We live in a world that is already designed! An inspiring topic about recent developments in biomimicry, American natural sciences writer Janine Benyus gave a talk on how nature influenced our future.
She provides heartening examples of ways in which nature is already playing a part in determining the products, technology and systems we build. Video via TED.
Bruce Sterling is a prominent science fiction writer and a pioneer of the cyberpunk genre. His cyberpunk novels Heavy Weather (1994), Islands in the Net (1988), Schismatrix (1985), The Artificial Kid (1980) earned him the nickname “Chairman Bruce”. Apart from his writings, Bruce Sterling is also a professor of internet studies and science fiction at the European Graduate School. He has contributed to several projects within the scheme of futurist theory, founded an environmental aesthetic movement, edited anthologies and he still continues to write for several magazines including Wired, Discover, Architectural Record and The Atlantic.
Life would normally continue with humans and their evolving surroundings, but this movie envisions what could happen if we would just disappear.
Humanity made a strong impact on the planet, but we should not underestimate the incredible power of nature. With our disappearance, animals that depend on us will suffer drastic population declines. At the same time, without human presence on Earth, some animal species that are close to extinction would suddenly grow in population. Most of our remains will decompose because of nature power initiated by fire, weeds and termites. The only thing that would remain of us would be our trash of plastic, chemicals and radioactive material. But of course the question is, why would we all of a sudden disappear?

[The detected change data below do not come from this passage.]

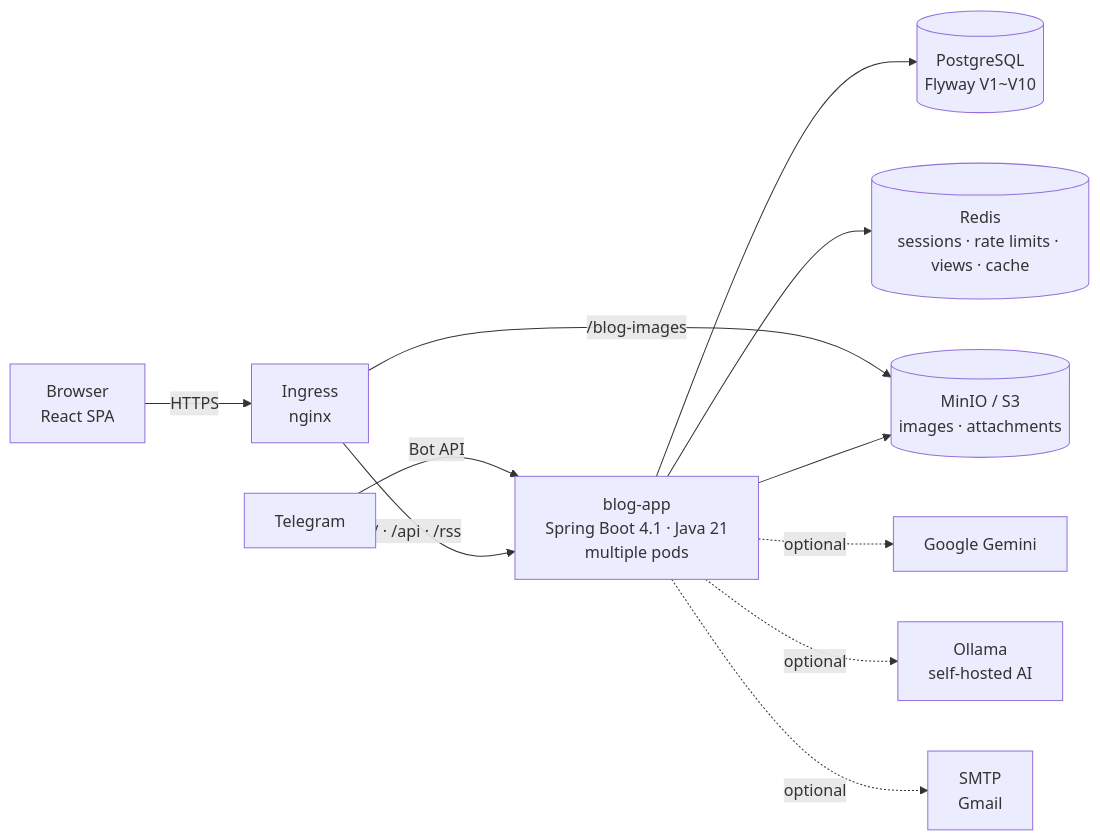
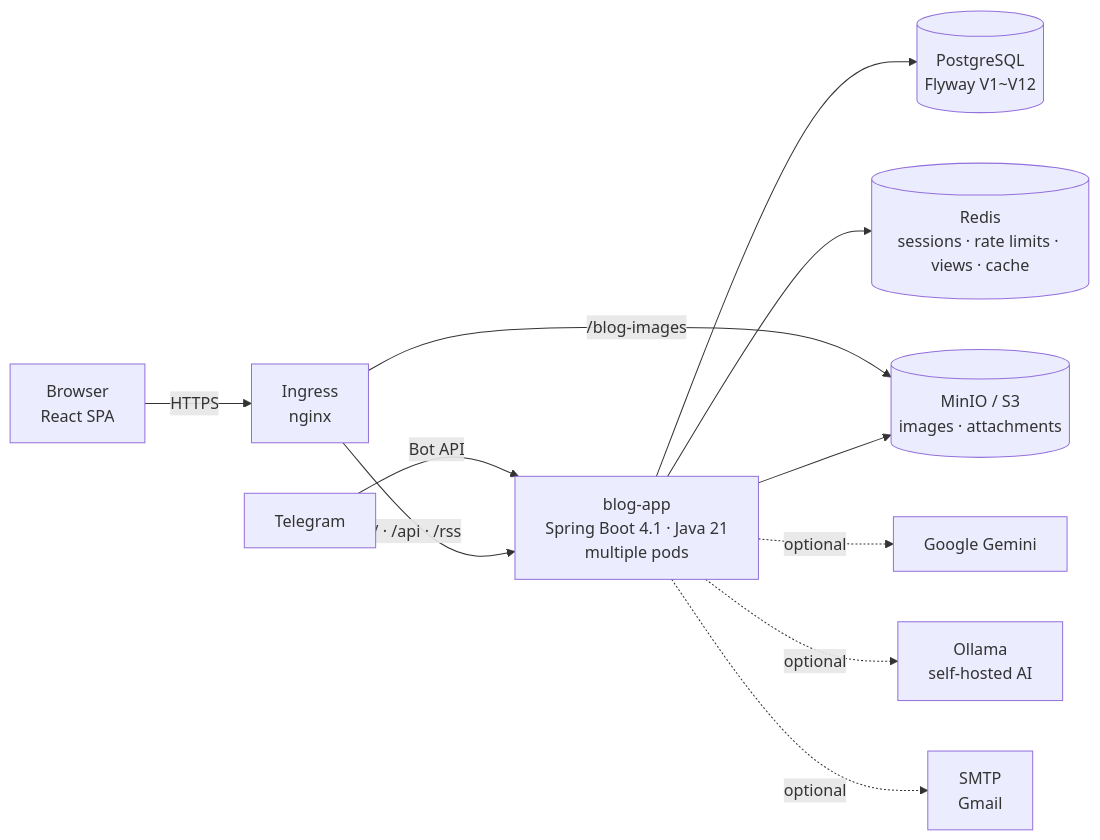
One commit to AIGJ-01-002-blog/Devlog changed the first of 3 diagrams in README.en.md. Above: the diagram before and after it, drawn with Mermaid. The commit also changed other lines of this file and 3 other files, not shown here.

````diff
--- a/README.en.md
+++ b/README.en.md
@@ -144,13 +144,13 @@
 ```mermaid
 flowchart LR
     B[Browser<br/>React SPA] -->|HTTPS| I[Ingress<br/>nginx]
     T[Telegram] -->|Bot API| A
     I -->|/ · /api · /rss| A[blog-app<br/>Spring Boot 4.1 · Java 21<br/>multiple pods]
     I -->|/blog-images| M[(MinIO / S3<br/>images · attachments)]
-    A --> P[(PostgreSQL<br/>Flyway V1~V10)]
+    A --> P[(PostgreSQL<br/>Flyway V1~V12)]
     A --> R[(Redis<br/>sessions · rate limits · views · cache)]
     A --> M
     A -.optional.-> G[Google Gemini]
     A -.optional.-> O[Ollama<br/>self-hosted AI]
     A -.optional.-> S[SMTP<br/>Gmail]
 ```
````
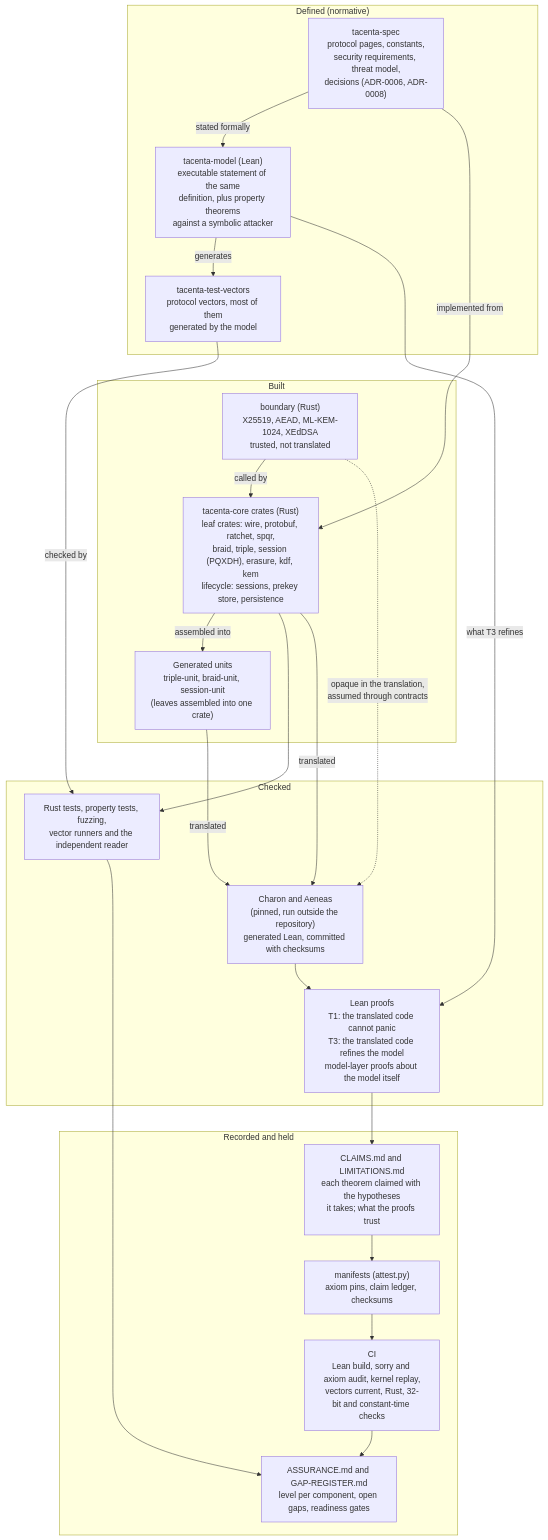
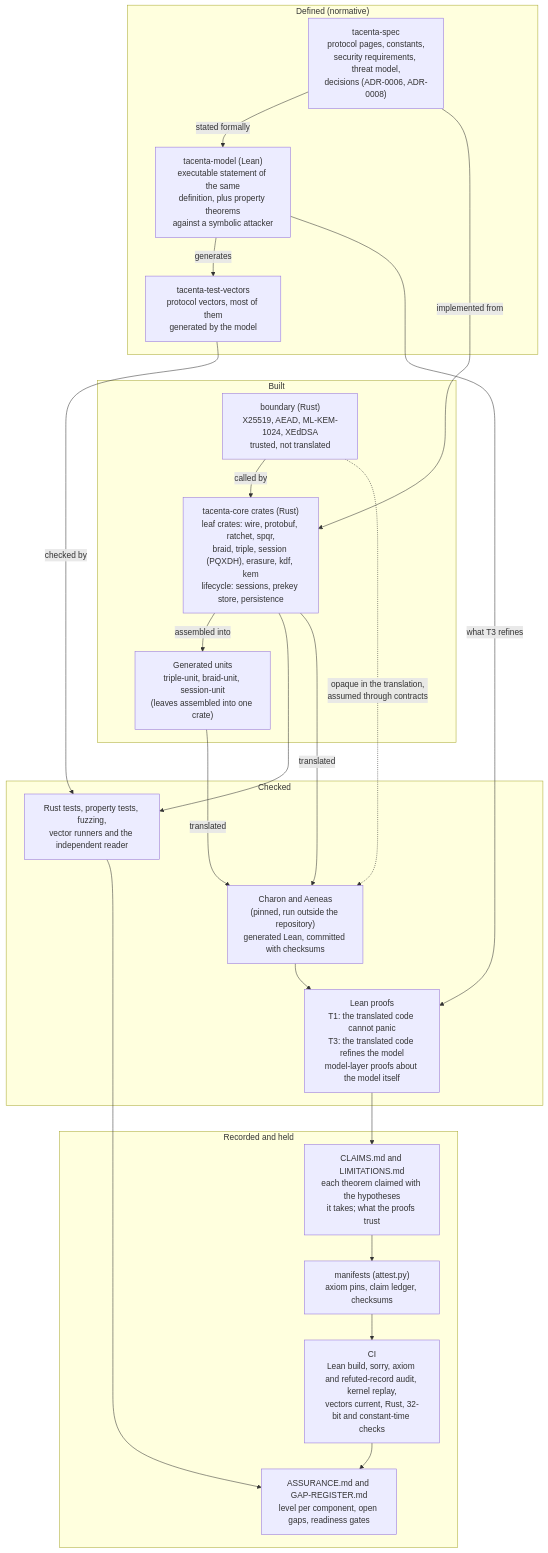
Before and after one commit to Natuvea/tacenta-core: the diagram in README.md, drawn with Mermaid. The commit also changed other lines of this file and 69 other files, not shown here.

````diff
--- a/README.md
+++ b/README.md
@@ -101,52 +101,52 @@
 ```mermaid
 flowchart TD
     subgraph DEFINE["Defined (normative)"]
         SPEC["tacenta-spec<br/>protocol pages, constants,<br/>security requirements, threat model,<br/>decisions (ADR-0006, ADR-0008)"]
         MODEL["tacenta-model (Lean)<br/>executable statement of the same<br/>definition, plus property theorems<br/>against a symbolic attacker"]
         VEC["tacenta-test-vectors<br/>protocol vectors, most of them<br/>generated by the model"]
     end
 
     subgraph BUILD["Built"]
         BOUND["boundary (Rust)<br/>X25519, AEAD, ML-KEM-1024, XEdDSA<br/>trusted, not translated"]
         CRATES["tacenta-core crates (Rust)<br/>leaf crates: wire, protobuf, ratchet, spqr,<br/>braid, triple, session (PQXDH), erasure, kdf, kem<br/>lifecycle: sessions, prekey store, persistence"]
         UNITS["Generated units<br/>triple-unit, braid-unit, session-unit<br/>(leaves assembled into one crate)"]
     end
 
     subgraph CHECK["Checked"]
         TESTS["Rust tests, property tests, fuzzing,<br/>vector runners and the independent reader"]
         TRANS["Charon and Aeneas<br/>(pinned, run outside the repository)<br/>generated Lean, committed with checksums"]
         PROOFS["Lean proofs<br/>T1: the translated code cannot panic<br/>T3: the translated code refines the model<br/>model-layer proofs about the model itself"]
     end
 
     subgraph RECORD["Recorded and held"]
         CLAIMS["CLAIMS.md and LIMITATIONS.md<br/>each theorem claimed with the hypotheses<br/>it takes; what the proofs trust"]
         MANIFEST["manifests (attest.py)<br/>axiom pins, claim ledger, checksums"]
-        CI["CI<br/>Lean build, sorry and axiom audit, kernel replay,<br/>vectors current, Rust, 32-bit and constant-time checks"]
+        CI["CI<br/>Lean build, sorry, axiom and refuted-record audit, kernel replay,<br/>vectors current, Rust, 32-bit and constant-time checks"]
         ASSURE["ASSURANCE.md and GAP-REGISTER.md<br/>level per component, open gaps, readiness gates"]
     end
 
     VEC --> BOUND
     UNITS --> TESTS
     TESTS --> TRANS
 
     SPEC -->|"stated formally"| MODEL
     MODEL -->|"generates"| VEC
     BOUND -->|"called by"| CRATES
     CRATES -->|"assembled into"| UNITS
     TRANS --> PROOFS
     PROOFS --> CLAIMS
     CLAIMS --> MANIFEST
     MANIFEST --> CI
     CI --> ASSURE
 
     SPEC -->|"implemented from"| CRATES
     VEC -->|"checked by"| TESTS
     CRATES --> TESTS
     CRATES -->|"translated"| TRANS
     UNITS -->|"translated"| TRANS
     BOUND -. "opaque in the translation,<br/>assumed through contracts" .-> TRANS
     MODEL -->|"what T3 refines"| PROOFS
     TESTS --> ASSURE
 
     linkStyle 0,1,2 stroke-width:0px,stroke:transparent
 ```
````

Source: Asap SCIENCE
Satellite images of Earth at night evoke ambiguous feelings: While on a ground level our cities appear as purely cultural artifacts, a traveler from outer space might just as well marvel at them as beautifully glowing organic fungi-like structures that sprouted on our planet. Less than a millennium ago, the Earth at night was all dark. Today it is all glowing and blossoming.
Scientists think the laws governing the structure of galaxies in outer space are the same laws underlying the growth of cities. Henry Lin and Abraham Loeb at the Harvard-Smithsonian Centre for Astrophysics have used models for showing how galaxies evolve based on matter density to propose a unifying theory for scaling laws of human populations.
So, you are well aware that biotech will drive our evolution, you took the crash course on synthetic genomics, you’ve got your map of the DNA world in your backpack and are now eager to redesign some microbes that turn waste into energy, eat plastic, detect flu, or build a better being altogether? You have a brilliant project plan already, but only need some – let say– euro 25.000 and a bit of help from a research group to turn your vision into reality? We have cake for you.
We increasingly depend on car technology designed to make driving easier and safer. Therefore, can be said that these improvements are creating less-skilled drivers?
“Technological crutches like GPS are making us not only worse drivers – they could also be making us stupid. Technology wasn’t supposed to work that way. Manufacturers have supported drivers with power steering, cruise control, antilock brakes and electronic stability controls. Then they gave us sophisticated on-board computers that power car entertainment systems and fine-tune our cars’ performance on the go. Today we drive sleek, aerodynamic vehicles with more computing power than early Space Shuttles.”
We’ve already seen GPS lead people into some ridiculous situations.
But can we blame the GPS for this, when we follow directions that are totally contrary to good sense?
Read more on BBC Future
If you happen to be in New York City this week, you may want to join us for BIOFABRICATE, the world’s first summit dedicated to biofabrication for future industrial and consumer products.
The summit features visionary lectures from prominent thinkers and practitioners, including MOMA curator Paola Antonelli, Modern Meadow CEO Andras Forgacs, biocouture CEO Suzanne Lee and our own Koert van Mensvoort. Register here.